If you have ever been to Rome, you may have noticed that very few churches have the image of the Virgin Mary on the outside. In fact, I can only think of one that does, and that is Santa Maria in Trastevere, and from what I understand, having no Marian images on the church’s exteriors was by design.
Now, I am not an architecture guy, but from what I have heard, the churches in Rome purposefully were built without the images of Mary on the exterior, because the churches represent her womb, since Christ is inside the churches in the tabernacles.
Whether that is true or not, I do not know, but I love the imagery of it: viewing all our Catholic church structures as Mary’s womb because of Christ’s real presence within! Not too long ago, however, another image of Mary was placed on the outside of a church in Rome, and that was done by Pope St. John Paul the Great at St. Peter’s Basilica.
After the assassination attempt on his life back on May 13, 1981, Pope John Paul the Great famously said that while one hand pulled the trigger of the gun, another hand guided the bullet. This is because of how close the bullet came to hitting a major artery, which would have meant a quick death.

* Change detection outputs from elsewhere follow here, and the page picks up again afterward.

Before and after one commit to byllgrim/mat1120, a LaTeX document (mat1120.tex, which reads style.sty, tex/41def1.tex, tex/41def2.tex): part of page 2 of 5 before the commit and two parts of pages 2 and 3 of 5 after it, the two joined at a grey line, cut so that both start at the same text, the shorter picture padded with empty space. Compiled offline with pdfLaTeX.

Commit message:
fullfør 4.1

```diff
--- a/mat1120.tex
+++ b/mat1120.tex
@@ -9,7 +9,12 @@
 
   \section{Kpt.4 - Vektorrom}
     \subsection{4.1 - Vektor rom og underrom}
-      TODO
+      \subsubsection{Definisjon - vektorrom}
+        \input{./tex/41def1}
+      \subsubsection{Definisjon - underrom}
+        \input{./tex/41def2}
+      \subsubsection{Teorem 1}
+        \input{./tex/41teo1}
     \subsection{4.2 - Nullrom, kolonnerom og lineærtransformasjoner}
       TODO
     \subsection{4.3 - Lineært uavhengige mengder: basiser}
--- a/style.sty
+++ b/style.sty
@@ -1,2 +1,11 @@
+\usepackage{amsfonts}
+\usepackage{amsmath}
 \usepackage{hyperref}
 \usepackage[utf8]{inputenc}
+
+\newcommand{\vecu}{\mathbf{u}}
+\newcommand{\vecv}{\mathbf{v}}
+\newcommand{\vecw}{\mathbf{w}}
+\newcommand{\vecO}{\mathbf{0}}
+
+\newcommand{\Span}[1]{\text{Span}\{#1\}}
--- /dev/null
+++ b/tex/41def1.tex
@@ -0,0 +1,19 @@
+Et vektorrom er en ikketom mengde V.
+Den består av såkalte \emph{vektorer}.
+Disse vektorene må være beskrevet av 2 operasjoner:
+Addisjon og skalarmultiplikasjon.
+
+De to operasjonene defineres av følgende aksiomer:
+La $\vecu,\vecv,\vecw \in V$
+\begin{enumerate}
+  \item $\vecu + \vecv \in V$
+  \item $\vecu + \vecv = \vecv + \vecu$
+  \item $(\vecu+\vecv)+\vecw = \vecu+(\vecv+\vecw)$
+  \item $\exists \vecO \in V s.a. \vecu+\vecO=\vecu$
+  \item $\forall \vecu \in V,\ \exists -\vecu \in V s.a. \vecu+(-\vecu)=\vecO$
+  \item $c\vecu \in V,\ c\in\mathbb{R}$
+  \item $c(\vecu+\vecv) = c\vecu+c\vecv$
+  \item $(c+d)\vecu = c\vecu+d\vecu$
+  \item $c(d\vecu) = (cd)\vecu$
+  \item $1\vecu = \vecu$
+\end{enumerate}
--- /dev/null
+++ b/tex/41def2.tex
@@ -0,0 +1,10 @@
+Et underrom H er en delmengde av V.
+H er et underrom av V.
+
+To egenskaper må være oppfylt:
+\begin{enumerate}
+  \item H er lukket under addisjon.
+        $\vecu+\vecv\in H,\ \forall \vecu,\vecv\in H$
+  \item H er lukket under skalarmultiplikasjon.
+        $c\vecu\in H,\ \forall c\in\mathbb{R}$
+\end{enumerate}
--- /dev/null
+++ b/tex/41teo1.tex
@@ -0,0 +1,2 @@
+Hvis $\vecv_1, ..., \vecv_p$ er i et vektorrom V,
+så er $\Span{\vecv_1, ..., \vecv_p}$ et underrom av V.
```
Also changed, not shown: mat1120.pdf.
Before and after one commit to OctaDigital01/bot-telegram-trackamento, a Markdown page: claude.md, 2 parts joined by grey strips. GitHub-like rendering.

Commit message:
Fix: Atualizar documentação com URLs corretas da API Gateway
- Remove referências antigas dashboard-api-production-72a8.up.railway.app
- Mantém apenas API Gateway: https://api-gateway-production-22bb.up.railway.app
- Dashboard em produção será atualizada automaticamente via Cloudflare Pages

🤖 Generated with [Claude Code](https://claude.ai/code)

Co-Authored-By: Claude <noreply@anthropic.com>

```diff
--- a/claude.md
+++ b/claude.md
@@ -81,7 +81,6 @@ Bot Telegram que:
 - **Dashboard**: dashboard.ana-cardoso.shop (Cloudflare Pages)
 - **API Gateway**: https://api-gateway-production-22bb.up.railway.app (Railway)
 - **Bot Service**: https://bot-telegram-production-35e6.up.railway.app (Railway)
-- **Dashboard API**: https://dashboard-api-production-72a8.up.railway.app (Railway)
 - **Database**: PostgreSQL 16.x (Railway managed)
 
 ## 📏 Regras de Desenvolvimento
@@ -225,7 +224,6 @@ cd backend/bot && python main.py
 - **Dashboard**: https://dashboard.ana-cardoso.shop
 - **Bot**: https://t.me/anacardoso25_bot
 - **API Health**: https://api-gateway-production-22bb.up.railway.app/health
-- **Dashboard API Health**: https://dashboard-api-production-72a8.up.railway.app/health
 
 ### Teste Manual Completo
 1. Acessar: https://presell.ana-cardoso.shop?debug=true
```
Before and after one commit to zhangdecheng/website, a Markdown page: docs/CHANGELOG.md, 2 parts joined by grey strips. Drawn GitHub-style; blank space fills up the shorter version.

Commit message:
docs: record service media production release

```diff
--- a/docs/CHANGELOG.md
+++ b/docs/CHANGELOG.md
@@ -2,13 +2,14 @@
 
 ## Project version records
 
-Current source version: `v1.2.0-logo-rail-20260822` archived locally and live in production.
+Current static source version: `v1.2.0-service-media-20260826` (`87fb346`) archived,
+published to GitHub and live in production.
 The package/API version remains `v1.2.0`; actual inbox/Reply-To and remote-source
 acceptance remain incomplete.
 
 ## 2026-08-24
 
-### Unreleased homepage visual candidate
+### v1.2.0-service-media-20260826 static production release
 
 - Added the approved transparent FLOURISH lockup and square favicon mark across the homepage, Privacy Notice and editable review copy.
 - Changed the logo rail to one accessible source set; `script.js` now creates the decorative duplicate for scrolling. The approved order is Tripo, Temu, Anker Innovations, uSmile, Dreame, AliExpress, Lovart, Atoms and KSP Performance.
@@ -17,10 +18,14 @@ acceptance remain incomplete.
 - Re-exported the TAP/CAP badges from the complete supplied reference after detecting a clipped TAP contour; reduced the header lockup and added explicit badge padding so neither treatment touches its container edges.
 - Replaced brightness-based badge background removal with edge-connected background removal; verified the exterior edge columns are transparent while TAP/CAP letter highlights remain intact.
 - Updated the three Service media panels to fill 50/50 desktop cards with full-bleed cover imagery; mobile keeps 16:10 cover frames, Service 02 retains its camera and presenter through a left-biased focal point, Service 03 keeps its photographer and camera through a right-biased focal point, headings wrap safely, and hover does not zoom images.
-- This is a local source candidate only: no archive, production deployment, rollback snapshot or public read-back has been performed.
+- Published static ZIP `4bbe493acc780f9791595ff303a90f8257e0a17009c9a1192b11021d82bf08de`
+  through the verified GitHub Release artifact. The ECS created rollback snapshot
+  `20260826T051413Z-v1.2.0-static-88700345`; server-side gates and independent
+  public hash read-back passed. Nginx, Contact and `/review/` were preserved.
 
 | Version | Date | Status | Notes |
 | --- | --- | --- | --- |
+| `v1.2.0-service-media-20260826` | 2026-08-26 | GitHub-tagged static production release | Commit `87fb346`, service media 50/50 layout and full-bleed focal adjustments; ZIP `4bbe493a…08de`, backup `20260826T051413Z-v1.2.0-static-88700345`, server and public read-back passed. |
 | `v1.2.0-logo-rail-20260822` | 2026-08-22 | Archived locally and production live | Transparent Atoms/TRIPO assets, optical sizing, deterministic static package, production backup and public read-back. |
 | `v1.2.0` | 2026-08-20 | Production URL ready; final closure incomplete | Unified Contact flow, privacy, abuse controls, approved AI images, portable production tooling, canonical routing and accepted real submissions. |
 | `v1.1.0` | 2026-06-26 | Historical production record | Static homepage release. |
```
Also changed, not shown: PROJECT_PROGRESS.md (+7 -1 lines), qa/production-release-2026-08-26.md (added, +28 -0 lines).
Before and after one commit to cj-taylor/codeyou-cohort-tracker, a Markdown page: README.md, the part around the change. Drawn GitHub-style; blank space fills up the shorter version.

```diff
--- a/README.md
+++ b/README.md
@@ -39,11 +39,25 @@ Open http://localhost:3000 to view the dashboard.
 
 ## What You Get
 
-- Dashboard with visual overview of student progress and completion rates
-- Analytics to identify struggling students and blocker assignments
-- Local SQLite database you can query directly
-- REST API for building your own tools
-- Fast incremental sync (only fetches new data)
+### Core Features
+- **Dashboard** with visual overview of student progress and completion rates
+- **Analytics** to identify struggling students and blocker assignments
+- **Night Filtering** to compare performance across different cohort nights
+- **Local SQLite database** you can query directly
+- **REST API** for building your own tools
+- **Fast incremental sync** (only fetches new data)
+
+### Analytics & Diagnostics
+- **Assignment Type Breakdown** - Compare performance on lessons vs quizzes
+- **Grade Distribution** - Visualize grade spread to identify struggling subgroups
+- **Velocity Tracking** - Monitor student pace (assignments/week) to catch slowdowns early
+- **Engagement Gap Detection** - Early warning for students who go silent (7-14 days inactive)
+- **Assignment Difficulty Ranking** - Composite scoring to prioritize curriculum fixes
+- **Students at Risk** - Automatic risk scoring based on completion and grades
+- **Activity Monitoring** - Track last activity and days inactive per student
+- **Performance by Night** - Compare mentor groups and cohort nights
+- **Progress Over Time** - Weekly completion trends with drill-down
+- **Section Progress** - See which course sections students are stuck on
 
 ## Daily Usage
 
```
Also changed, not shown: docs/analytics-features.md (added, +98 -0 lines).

The pope was speaking of the Virgin Mary’s hand guiding the bullet, thus saving his life. As the story goes, immediately upon being shot, John Paul fell back and looked up, and right where his eye landed is where he later decided to place an image of Mary, whom he credited with saving his life.
So today if you were to go to St. Peter’s Square and look way up above the right side of the façade, you would see an image of Mary, and right below this large mosaic of the Blessed Mother you will see the words “Mater Ecclesiae.”
There are so many different scripture passages that support this ancient title, but certainly the most compelling one comes from the Gospel of John. As Jesus hangs dying on the cross, he speaks these familiar words to his mother and the Apostle John, “Seeing his mother there with the disciple whom he loved, Jesus said to his Mother, ‘Woman behold your son.’ In turn he said to the disciple, ‘Behold your mother.’ From that hour onward, the disciple took her into his care” (19:26 – 27).
The church is based on the faith of the Apostles. They were the ones sent by Jesus to proclaim the Gospel, so the Apostles are the church! Jesus telling the Apostle John that Mary is now his mother makes her the church’s mother and our mother as well.
Mary, Mother of the Church, pray for us!